Before-and-after change records
——

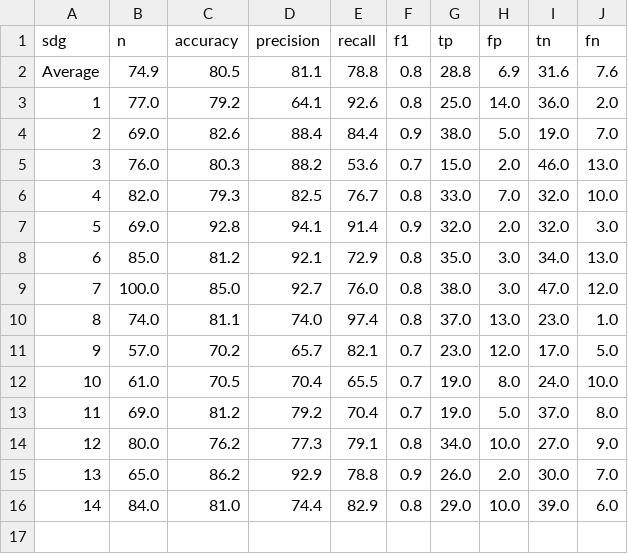
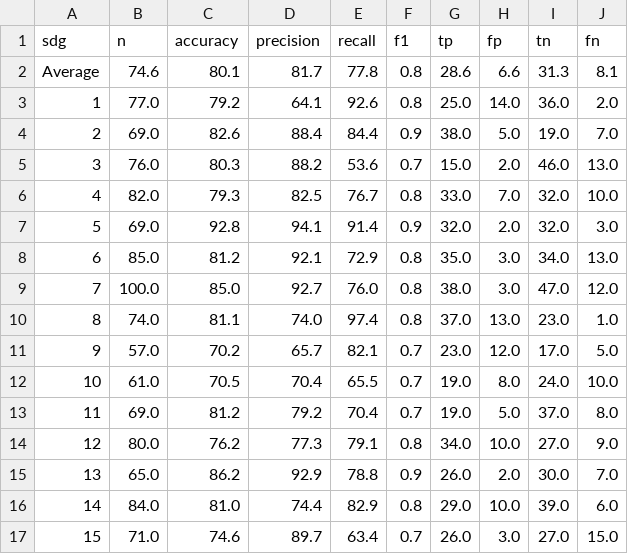
Before and after one commit to SDGClassification/benchmark, a CSV file: evaluations/aurora-sdg/stats.csv, drawn as a sheet; removed rows and columns are numbered as before the commit, all else as after; the diff names each change by its address in the sheet, - before the commit and + after, or states it on an @@ line.

```diff
--- a/evaluations/aurora-sdg/stats.csv
+++ b/evaluations/aurora-sdg/stats.csv
-row 2: Average | 74.9 | 80.5 | 81.1 | 78.8 | 0.8 | 28.8 | 6.9 | 31.6 | 7.6
+row 2: Average | 74.6 | 80.1 | 81.7 | 77.8 | 0.8 | 28.6 | 6.6 | 31.3 | 8.1
+row 17: 15 | 71.0 | 74.6 | 89.7 | 63.4 | 0.7 | 26.0 | 3.0 | 27.0 | 15.0
```
Also changed, not shown: evaluations/global-goals-directory/stats.csv, evaluations/osdg/stats.csv, 37 other files.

——

#### PROBLEM DESCRIPTION:
Count every line above that holds the string "aurora" and give the total, nothing more.

#### WRITTEN ANSWER:
3